Revision comparison data:
--- START ---

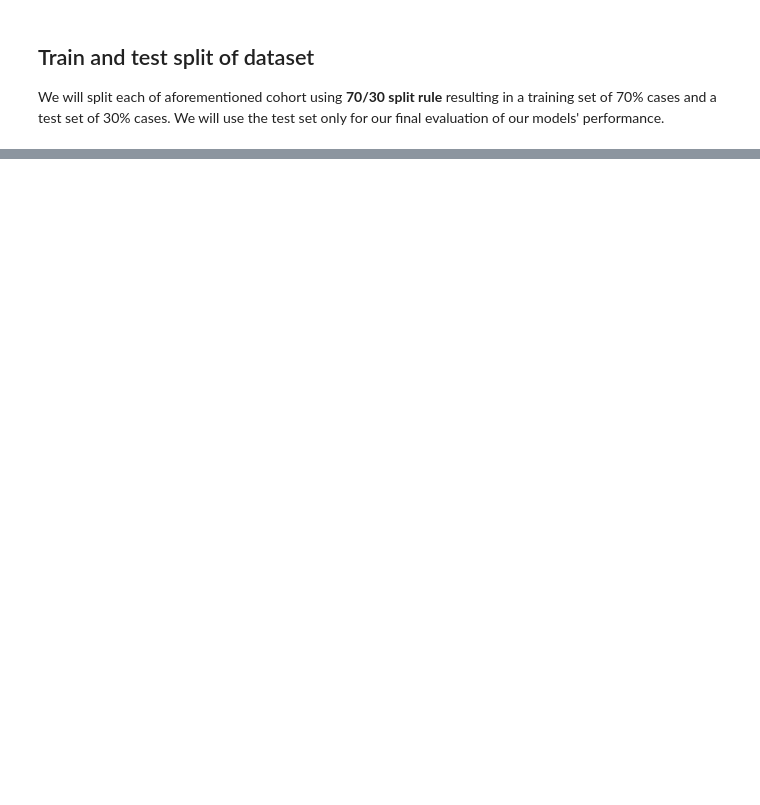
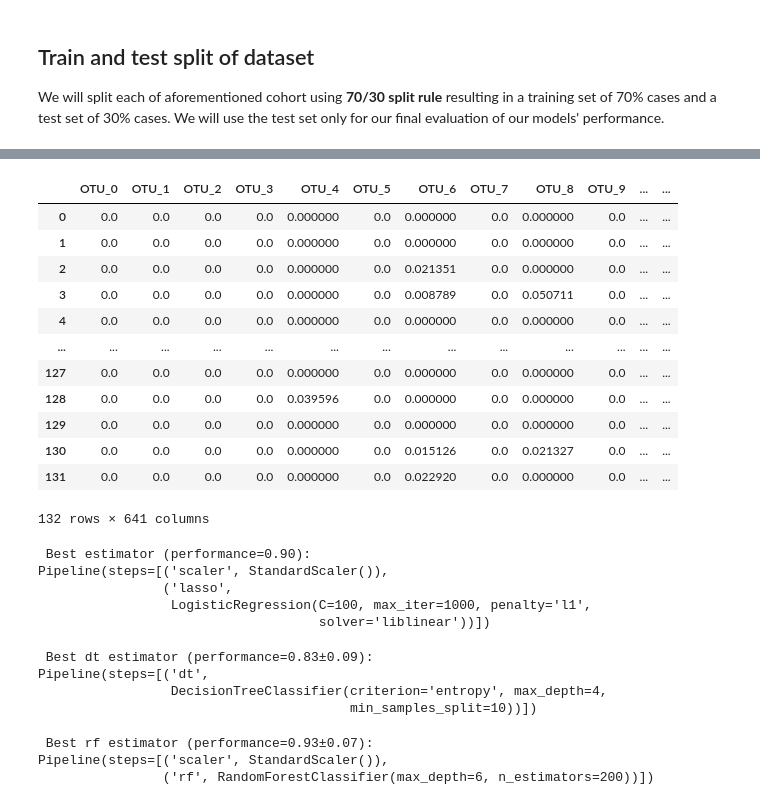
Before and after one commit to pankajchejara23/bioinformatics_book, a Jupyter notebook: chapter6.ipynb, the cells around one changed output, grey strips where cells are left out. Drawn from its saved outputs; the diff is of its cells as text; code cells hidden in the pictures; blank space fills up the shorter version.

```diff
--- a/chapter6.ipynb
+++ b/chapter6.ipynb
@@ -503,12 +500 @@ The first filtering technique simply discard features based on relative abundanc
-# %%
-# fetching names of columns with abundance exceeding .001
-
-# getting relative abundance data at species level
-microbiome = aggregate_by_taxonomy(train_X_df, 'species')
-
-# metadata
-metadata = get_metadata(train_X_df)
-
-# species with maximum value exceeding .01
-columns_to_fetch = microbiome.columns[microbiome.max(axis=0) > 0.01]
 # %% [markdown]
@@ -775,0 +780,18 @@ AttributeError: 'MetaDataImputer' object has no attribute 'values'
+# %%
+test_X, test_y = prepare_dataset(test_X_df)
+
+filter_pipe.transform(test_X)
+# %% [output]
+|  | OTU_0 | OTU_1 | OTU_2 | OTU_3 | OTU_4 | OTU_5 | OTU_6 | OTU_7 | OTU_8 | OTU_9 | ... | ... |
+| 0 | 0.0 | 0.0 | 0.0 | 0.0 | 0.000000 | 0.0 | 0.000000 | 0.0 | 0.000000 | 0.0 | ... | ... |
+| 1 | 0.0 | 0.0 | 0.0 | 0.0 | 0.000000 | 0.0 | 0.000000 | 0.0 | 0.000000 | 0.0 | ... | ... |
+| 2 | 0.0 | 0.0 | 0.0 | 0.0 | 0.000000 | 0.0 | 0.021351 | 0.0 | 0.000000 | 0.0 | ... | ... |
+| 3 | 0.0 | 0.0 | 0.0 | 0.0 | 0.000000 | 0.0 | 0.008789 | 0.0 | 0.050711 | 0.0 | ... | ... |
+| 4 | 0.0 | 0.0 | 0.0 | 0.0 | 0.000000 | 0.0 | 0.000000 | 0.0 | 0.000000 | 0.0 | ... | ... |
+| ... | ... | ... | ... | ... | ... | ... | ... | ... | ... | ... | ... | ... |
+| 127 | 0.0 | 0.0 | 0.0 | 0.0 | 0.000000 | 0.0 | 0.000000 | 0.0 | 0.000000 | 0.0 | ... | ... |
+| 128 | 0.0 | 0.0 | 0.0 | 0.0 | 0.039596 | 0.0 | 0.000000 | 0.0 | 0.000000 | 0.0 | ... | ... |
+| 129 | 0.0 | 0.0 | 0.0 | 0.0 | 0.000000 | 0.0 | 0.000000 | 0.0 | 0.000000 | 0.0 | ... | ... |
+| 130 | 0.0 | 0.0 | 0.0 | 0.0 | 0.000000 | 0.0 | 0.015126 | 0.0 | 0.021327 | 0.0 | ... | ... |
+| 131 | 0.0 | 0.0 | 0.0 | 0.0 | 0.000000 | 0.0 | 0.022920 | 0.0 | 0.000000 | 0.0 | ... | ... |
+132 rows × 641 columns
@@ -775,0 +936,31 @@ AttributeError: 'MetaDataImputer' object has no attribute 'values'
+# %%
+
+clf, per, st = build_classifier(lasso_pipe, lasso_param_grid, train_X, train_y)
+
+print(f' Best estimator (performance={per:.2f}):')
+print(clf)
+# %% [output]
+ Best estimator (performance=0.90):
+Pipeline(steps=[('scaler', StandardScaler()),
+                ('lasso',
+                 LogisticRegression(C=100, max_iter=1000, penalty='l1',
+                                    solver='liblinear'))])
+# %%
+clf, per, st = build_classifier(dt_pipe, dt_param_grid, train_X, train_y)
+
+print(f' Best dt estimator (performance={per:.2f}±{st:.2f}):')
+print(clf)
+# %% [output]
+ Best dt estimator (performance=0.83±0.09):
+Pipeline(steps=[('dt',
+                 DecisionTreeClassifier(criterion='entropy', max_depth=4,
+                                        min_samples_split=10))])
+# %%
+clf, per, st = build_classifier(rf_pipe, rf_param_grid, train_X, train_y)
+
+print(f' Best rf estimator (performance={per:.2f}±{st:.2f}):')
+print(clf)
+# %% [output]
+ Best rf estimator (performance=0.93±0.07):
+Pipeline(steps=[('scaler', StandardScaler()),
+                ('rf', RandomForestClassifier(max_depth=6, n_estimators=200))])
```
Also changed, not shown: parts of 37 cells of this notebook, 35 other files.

--- END ---

* **Exercise goal**
Could you please repeat the entries above exactly, with every picture left out?

* **Exercise output**
Before and after one commit to pankajchejara23/bioinformatics_book, a Jupyter notebook: chapter6.ipynb, the cells around one changed output, grey strips where cells are left out. Drawn from its saved outputs; the diff is of its cells as text; code cells hidden in the pictures; blank space fills up the shorter version.

```diff
--- a/chapter6.ipynb
+++ b/chapter6.ipynb
@@ -503,12 +500 @@ The first filtering technique simply discard features based on relative abundanc
-# %%
-# fetching names of columns with abundance exceeding .001
-
-# getting relative abundance data at species level
-microbiome = aggregate_by_taxonomy(train_X_df, 'species')
-
-# metadata
-metadata = get_metadata(train_X_df)
-
-# species with maximum value exceeding .01
-columns_to_fetch = microbiome.columns[microbiome.max(axis=0) > 0.01]
 # %% [markdown]
@@ -775,0 +780,18 @@ AttributeError: 'MetaDataImputer' object has no attribute 'values'
+# %%
+test_X, test_y = prepare_dataset(test_X_df)
+
+filter_pipe.transform(test_X)
+# %% [output]
+|  | OTU_0 | OTU_1 | OTU_2 | OTU_3 | OTU_4 | OTU_5 | OTU_6 | OTU_7 | OTU_8 | OTU_9 | ... | ... |
+| 0 | 0.0 | 0.0 | 0.0 | 0.0 | 0.000000 | 0.0 | 0.000000 | 0.0 | 0.000000 | 0.0 | ... | ... |
+| 1 | 0.0 | 0.0 | 0.0 | 0.0 | 0.000000 | 0.0 | 0.000000 | 0.0 | 0.000000 | 0.0 | ... | ... |
+| 2 | 0.0 | 0.0 | 0.0 | 0.0 | 0.000000 | 0.0 | 0.021351 | 0.0 | 0.000000 | 0.0 | ... | ... |
+| 3 | 0.0 | 0.0 | 0.0 | 0.0 | 0.000000 | 0.0 | 0.008789 | 0.0 | 0.050711 | 0.0 | ... | ... |
+| 4 | 0.0 | 0.0 | 0.0 | 0.0 | 0.000000 | 0.0 | 0.000000 | 0.0 | 0.000000 | 0.0 | ... | ... |
+| ... | ... | ... | ... | ... | ... | ... | ... | ... | ... | ... | ... | ... |
+| 127 | 0.0 | 0.0 | 0.0 | 0.0 | 0.000000 | 0.0 | 0.000000 | 0.0 | 0.000000 | 0.0 | ... | ... |
+| 128 | 0.0 | 0.0 | 0.0 | 0.0 | 0.039596 | 0.0 | 0.000000 | 0.0 | 0.000000 | 0.0 | ... | ... |
+| 129 | 0.0 | 0.0 | 0.0 | 0.0 | 0.000000 | 0.0 | 0.000000 | 0.0 | 0.000000 | 0.0 | ... | ... |
+| 130 | 0.0 | 0.0 | 0.0 | 0.0 | 0.000000 | 0.0 | 0.015126 | 0.0 | 0.021327 | 0.0 | ... | ... |
+| 131 | 0.0 | 0.0 | 0.0 | 0.0 | 0.000000 | 0.0 | 0.022920 | 0.0 | 0.000000 | 0.0 | ... | ... |
+132 rows × 641 columns
@@ -775,0 +936,31 @@ AttributeError: 'MetaDataImputer' object has no attribute 'values'
+# %%
+
+clf, per, st = build_classifier(lasso_pipe, lasso_param_grid, train_X, train_y)
+
+print(f' Best estimator (performance={per:.2f}):')
+print(clf)
+# %% [output]
+ Best estimator (performance=0.90):
+Pipeline(steps=[('scaler', StandardScaler()),
+                ('lasso',
+                 LogisticRegression(C=100, max_iter=1000, penalty='l1',
+                                    solver='liblinear'))])
+# %%
+clf, per, st = build_classifier(dt_pipe, dt_param_grid, train_X, train_y)
+
+print(f' Best dt estimator (performance={per:.2f}±{st:.2f}):')
+print(clf)
+# %% [output]
+ Best dt estimator (performance=0.83±0.09):
+Pipeline(steps=[('dt',
+                 DecisionTreeClassifier(criterion='entropy', max_depth=4,
+                                        min_samples_split=10))])
+# %%
+clf, per, st = build_classifier(rf_pipe, rf_param_grid, train_X, train_y)
+
+print(f' Best rf estimator (performance={per:.2f}±{st:.2f}):')
+print(clf)
+# %% [output]
+ Best rf estimator (performance=0.93±0.07):
+Pipeline(steps=[('scaler', StandardScaler()),
+                ('rf', RandomForestClassifier(max_depth=6, n_estimators=200))])
```
Also changed, not shown: parts of 37 cells of this notebook, 35 other files.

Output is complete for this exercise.